Task directions. Type out the complete listing below word for word, without its pictures.

━━━

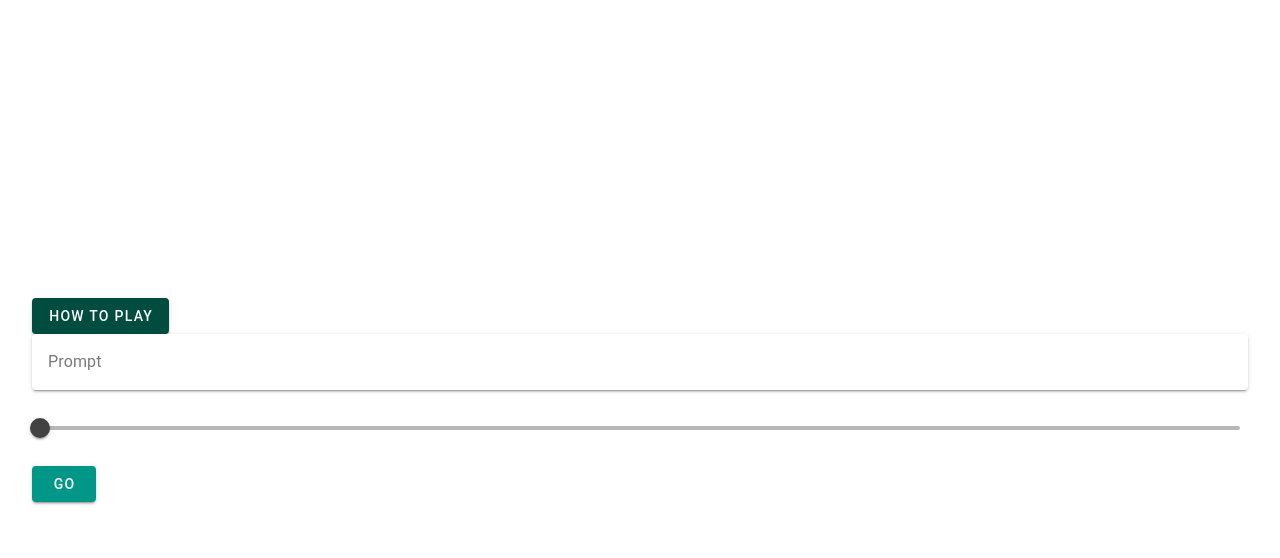
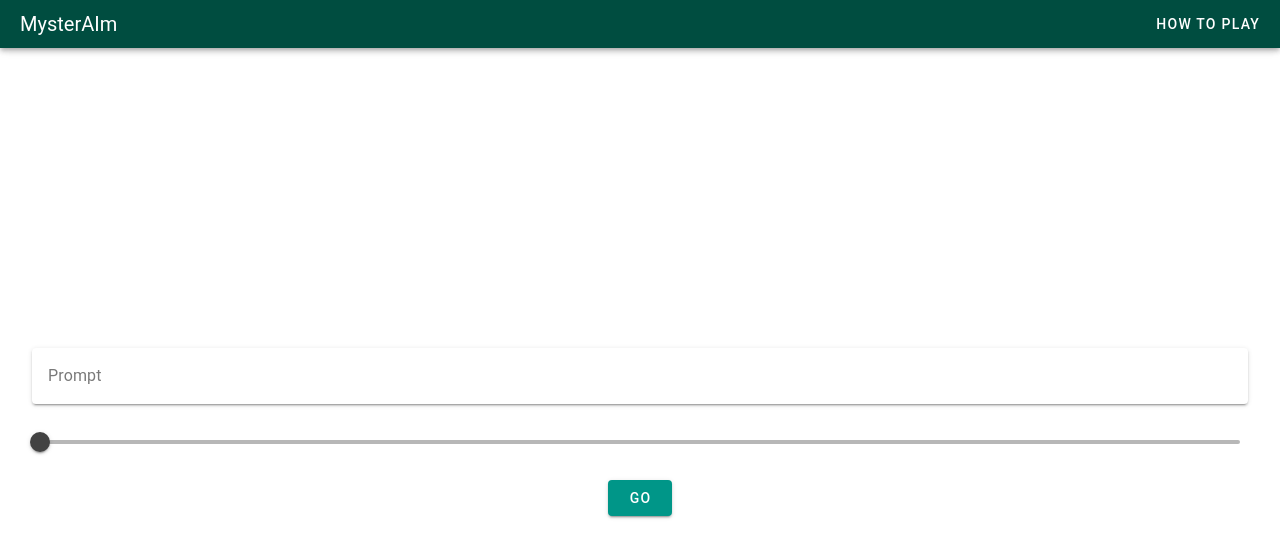
Before and after one commit to emjrhys/mysterium-ai, a Vue app: page / in a window 1280 px wide. Shown: the top 558 px of the page. Built offline with nearby package versions, Linux system fonts and the light colour scheme.

Commit message:
add app bar, fix layout

```diff
--- a/src/App.vue
+++ b/src/App.vue
@@ -1,9 +1,20 @@
 <template>
-  <header>
-    <HowToPlayDialog />
-  </header>
+  <v-layout>
+    <v-app-bar
+      color="teal-darken-4"
+      density="compact"
+    >
+      <v-app-bar-title>MysterAIm</v-app-bar-title>
 
-  <RouterView />
+      <template v-slot:append>
+        <HowToPlayDialog />
+      </template>
+    </v-app-bar>
+
+    <v-main class="content">
+      <RouterView />
+    </v-main>
+  </v-layout>
 </template>
 
 <script setup>
@@ -12,4 +23,7 @@ import HowToPlayDialog from '@/components/HowToPlayDialog.vue';
 </script>
 
 <style scoped>
+.content {
+  width: 100%;
+}
 </style>
--- a/src/components/HowToPlayDialog.vue
+++ b/src/components/HowToPlayDialog.vue
@@ -5,7 +5,6 @@
   >
     <template v-slot:activator="{ props }">
       <v-btn
-        color="teal-darken-4"
         v-bind="props"
       >
         How to Play
--- a/src/views/PlayView.vue
+++ b/src/views/PlayView.vue
@@ -1,5 +1,6 @@
 <template>
   <div class="play">
+    <div class="images">
       <v-img
         v-for="image, index in images"
         :key="index"
@@ -8,6 +9,7 @@
         cover
         :src="image.url"
       />
+    </div>
     <v-text-field v-model="prompt" label="Prompt" variant="solo" />
     <v-slider
       v-model="numImages"
@@ -16,7 +18,9 @@
       :step="1"
       thumb-label
     />
+    <div class="btn-wrapper">
       <v-btn color="teal" :loading="loading" @click="generateImage">Go</v-btn>
+    </div>
   </div>
 </template>
 
@@ -40,4 +44,16 @@ const generateImage = async () => {
 };
 </script>
 
-<style></style>
+<style scoped>
+.images {
+  display: flex;
+  gap: 1rem;
+
+  margin-bottom: 1rem;
+}
+
+.btn-wrapper {
+  display: flex;
+  justify-content: center;
+}
+</style>
```
Lines whose indentation alone changed are shown as unchanged.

━━━

Written response.
Before and after one commit to emjrhys/mysterium-ai, a Vue app: page / in a window 1280 px wide. Shown: the top 558 px of the page. Built offline with nearby package versions, Linux system fonts and the light colour scheme.

Commit message:
add app bar, fix layout

```diff
--- a/src/App.vue
+++ b/src/App.vue
@@ -1,9 +1,20 @@
 <template>
-  <header>
-    <HowToPlayDialog />
-  </header>
+  <v-layout>
+    <v-app-bar
+      color="teal-darken-4"
+      density="compact"
+    >
+      <v-app-bar-title>MysterAIm</v-app-bar-title>
 
-  <RouterView />
+      <template v-slot:append>
+        <HowToPlayDialog />
+      </template>
+    </v-app-bar>
+
+    <v-main class="content">
+      <RouterView />
+    </v-main>
+  </v-layout>
 </template>
 
 <script setup>
@@ -12,4 +23,7 @@ import HowToPlayDialog from '@/components/HowToPlayDialog.vue';
 </script>
 
 <style scoped>
+.content {
+  width: 100%;
+}
 </style>
--- a/src/components/HowToPlayDialog.vue
+++ b/src/components/HowToPlayDialog.vue
@@ -5,7 +5,6 @@
   >
     <template v-slot:activator="{ props }">
       <v-btn
-        color="teal-darken-4"
         v-bind="props"
       >
         How to Play
--- a/src/views/PlayView.vue
+++ b/src/views/PlayView.vue
@@ -1,5 +1,6 @@
 <template>
   <div class="play">
+    <div class="images">
       <v-img
         v-for="image, index in images"
         :key="index"
@@ -8,6 +9,7 @@
         cover
         :src="image.url"
       />
+    </div>
     <v-text-field v-model="prompt" label="Prompt" variant="solo" />
     <v-slider
       v-model="numImages"
@@ -16,7 +18,9 @@
       :step="1"
       thumb-label
     />
+    <div class="btn-wrapper">
       <v-btn color="teal" :loading="loading" @click="generateImage">Go</v-btn>
+    </div>
   </div>
 </template>
 
@@ -40,4 +44,16 @@ const generateImage = async () => {
 };
 </script>
 
-<style></style>
+<style scoped>
+.images {
+  display: flex;
+  gap: 1rem;
+
+  margin-bottom: 1rem;
+}
+
+.btn-wrapper {
+  display: flex;
+  justify-content: center;
+}
+</style>
```
Lines whose indentation alone changed are shown as unchanged.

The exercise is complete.